Continue reading

Posted

Another important case was decided by U.S. Court of Appeals for the D.C. Circuit on July 6, American Rivers and Alabama Rivers Alliance v. FERC. The Alabama Power Company, whose application to re-license its electrical power generating facility serving Coosa River Basin in Alabama, GA, and TN was at issue, is an Intervenor in the case. In 2013, FERC granted Alabama Power a 30 year renewal license to operate this plant, consistent with some new conditions attached to the renewed license. This action was challenged before the FERC by these petitioners, but FERC denied their requests for reconsideration. They argued that FERC, in re-licensing this facility, violated the National Environmental Policy Act (NEPA) and the Endangered Species Act (ESA). The Court of Appeals , noting that the ecosystem was in a “fragile condition” after decades of power plant operations and development, agreed with the plaintiffs that the actions taken by FERC and as supported by a Biological Opinion of the U.S. Fish and Wildlife Service (Service), were in violation of these statutes. FERC’s licensing decision was vacated and the matter was remanded to FERC.

Continue reading

Posted

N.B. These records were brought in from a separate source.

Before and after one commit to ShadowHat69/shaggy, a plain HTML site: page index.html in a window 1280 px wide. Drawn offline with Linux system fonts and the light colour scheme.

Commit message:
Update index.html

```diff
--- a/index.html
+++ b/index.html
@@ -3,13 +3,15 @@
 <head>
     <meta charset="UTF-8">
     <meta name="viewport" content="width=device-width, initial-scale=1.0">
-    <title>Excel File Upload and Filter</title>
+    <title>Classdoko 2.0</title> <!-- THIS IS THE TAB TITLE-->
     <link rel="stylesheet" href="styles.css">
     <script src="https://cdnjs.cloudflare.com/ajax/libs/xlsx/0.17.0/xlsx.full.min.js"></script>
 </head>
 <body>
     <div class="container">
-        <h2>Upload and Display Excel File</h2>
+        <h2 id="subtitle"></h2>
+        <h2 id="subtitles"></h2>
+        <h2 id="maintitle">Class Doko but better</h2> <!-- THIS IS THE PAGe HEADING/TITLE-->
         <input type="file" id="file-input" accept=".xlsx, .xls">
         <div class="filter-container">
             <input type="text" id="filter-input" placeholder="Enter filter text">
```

At the Deutsche Bank/Pillsbury Energy Storage Forum, held in New York on March 14, our colleague Rob James discussed battery technologies and the forces driving an increase in energy storage investment and innovation. Click here to download the presentation or watch the video.

Posted

On May 15, the U.S. District Court for the Northern District of California held that the City of Oakland’s attempt to apply a new “coal ban” ordinance to a coal handling terminal was invalid. The District Court concluded that the record evidence placed before the City Council did not satisfy the ”substantial evidence” criteria contained in the development agreement entered into by the City and Oakland Bulk & Oversized Terminal (“OBOT”) governing a bulk cargo shipping terminal to be built and operated by OBOT. The case is Oakland Bulk & Oversized Terminal, LLC v. City of Oakland.

Continue reading